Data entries
%%

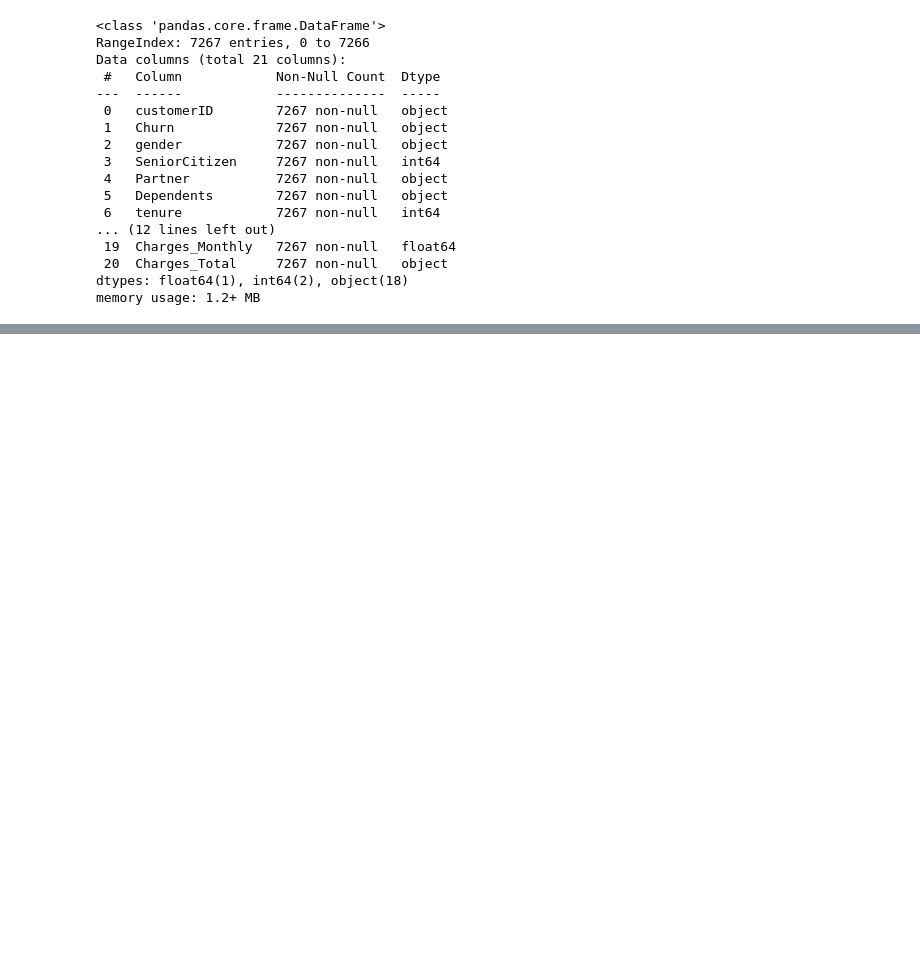
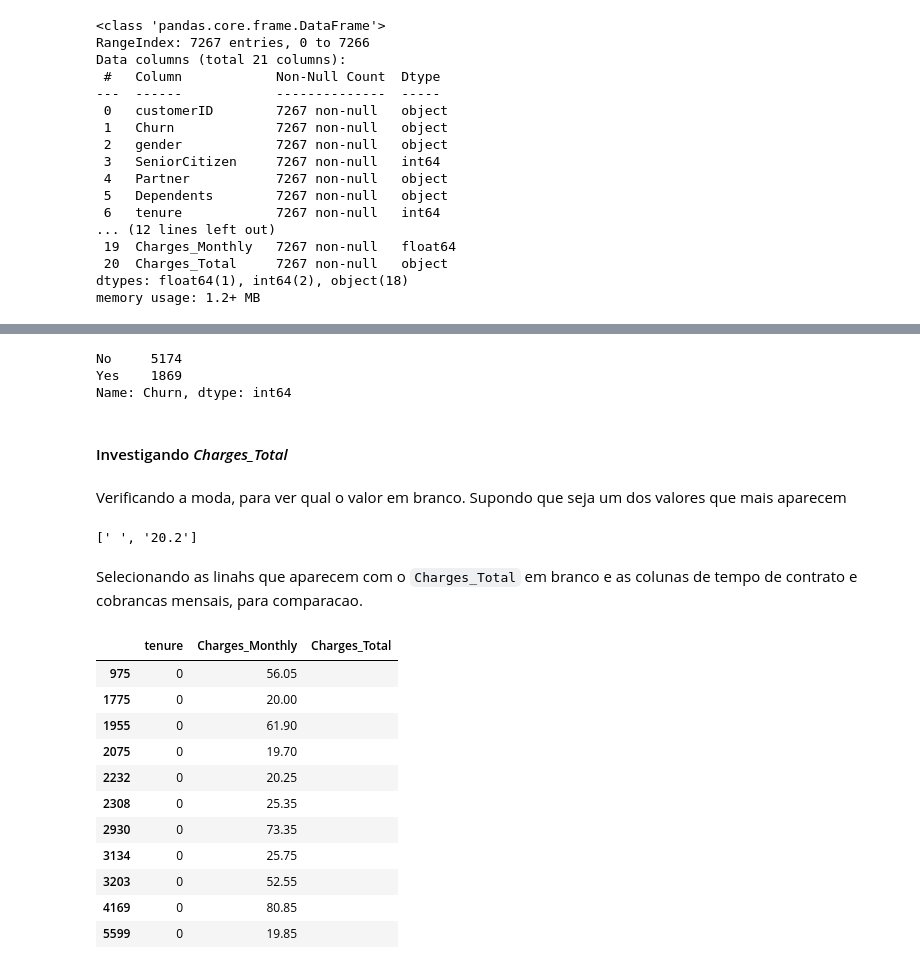
Before and after one commit to itsGab/ChallengeDS, a Jupyter notebook: nb_exploracao/nb05.ipynb, the cells around one changed output, grey strips where cells are left out. Cells and saved outputs as stored; diff of their text form; code cells hidden in the pictures; blank space fills up the shorter version.

```diff
--- a/nb_exploracao/nb05.ipynb
+++ b/nb_exploracao/nb05.ipynb
@@ -85,0 +178,33 @@ memory usage: 1.2+ MB
+# %%
+df['Churn'].value_counts()
+# %% [output]
+No     5174
+Yes    1869
+Name: Churn, dtype: int64
+# %% [markdown]
+#### Investigando *Charges_Total*
+# %% [markdown]
+Verificando a moda, para ver qual o valor em branco. Supondo que seja um dos valores que mais aparecem
+# %%
+df['Charges_Total'].mode().tolist()
+# %% [output]
+[' ', '20.2']
+# %% [markdown]
+Selecionando as linahs que aparecem com o `Charges_Total` em branco e as colunas de tempo de contrato e cobrancas mensais, para comparacao.
+# %%
+colunas_numericas = ['tenure', 'Charges_Monthly', 'Charges_Total']
+
+df.query('Charges_Total == " "')[colunas_numericas]
+# %% [output]
+|  | tenure | Charges_Monthly | Charges_Total |
+| 975 | 0 | 56.05 |  |
+| 1775 | 0 | 20.00 |  |
+| 1955 | 0 | 61.90 |  |
+| 2075 | 0 | 19.70 |  |
+| 2232 | 0 | 20.25 |  |
+| 2308 | 0 | 25.35 |  |
+| 2930 | 0 | 73.35 |  |
+| 3134 | 0 | 25.75 |  |
+| 3203 | 0 | 52.55 |  |
+| 4169 | 0 | 80.85 |  |
+| 5599 | 0 | 19.85 |  |
```
Also changed, not shown: parts of 33 cells of this notebook, 6 other files.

%%

THE PROBLEM
Please output all the records above exactly, leaving out every picture.

FINAL ANSWER
Before and after one commit to itsGab/ChallengeDS, a Jupyter notebook: nb_exploracao/nb05.ipynb, the cells around one changed output, grey strips where cells are left out. Cells and saved outputs as stored; diff of their text form; code cells hidden in the pictures; blank space fills up the shorter version.

```diff
--- a/nb_exploracao/nb05.ipynb
+++ b/nb_exploracao/nb05.ipynb
@@ -85,0 +178,33 @@ memory usage: 1.2+ MB
+# %%
+df['Churn'].value_counts()
+# %% [output]
+No     5174
+Yes    1869
+Name: Churn, dtype: int64
+# %% [markdown]
+#### Investigando *Charges_Total*
+# %% [markdown]
+Verificando a moda, para ver qual o valor em branco. Supondo que seja um dos valores que mais aparecem
+# %%
+df['Charges_Total'].mode().tolist()
+# %% [output]
+[' ', '20.2']
+# %% [markdown]
+Selecionando as linahs que aparecem com o `Charges_Total` em branco e as colunas de tempo de contrato e cobrancas mensais, para comparacao.
+# %%
+colunas_numericas = ['tenure', 'Charges_Monthly', 'Charges_Total']
+
+df.query('Charges_Total == " "')[colunas_numericas]
+# %% [output]
+|  | tenure | Charges_Monthly | Charges_Total |
+| 975 | 0 | 56.05 |  |
+| 1775 | 0 | 20.00 |  |
+| 1955 | 0 | 61.90 |  |
+| 2075 | 0 | 19.70 |  |
+| 2232 | 0 | 20.25 |  |
+| 2308 | 0 | 25.35 |  |
+| 2930 | 0 | 73.35 |  |
+| 3134 | 0 | 25.75 |  |
+| 3203 | 0 | 52.55 |  |
+| 4169 | 0 | 80.85 |  |
+| 5599 | 0 | 19.85 |  |
```
Also changed, not shown: parts of 33 cells of this notebook, 6 other files.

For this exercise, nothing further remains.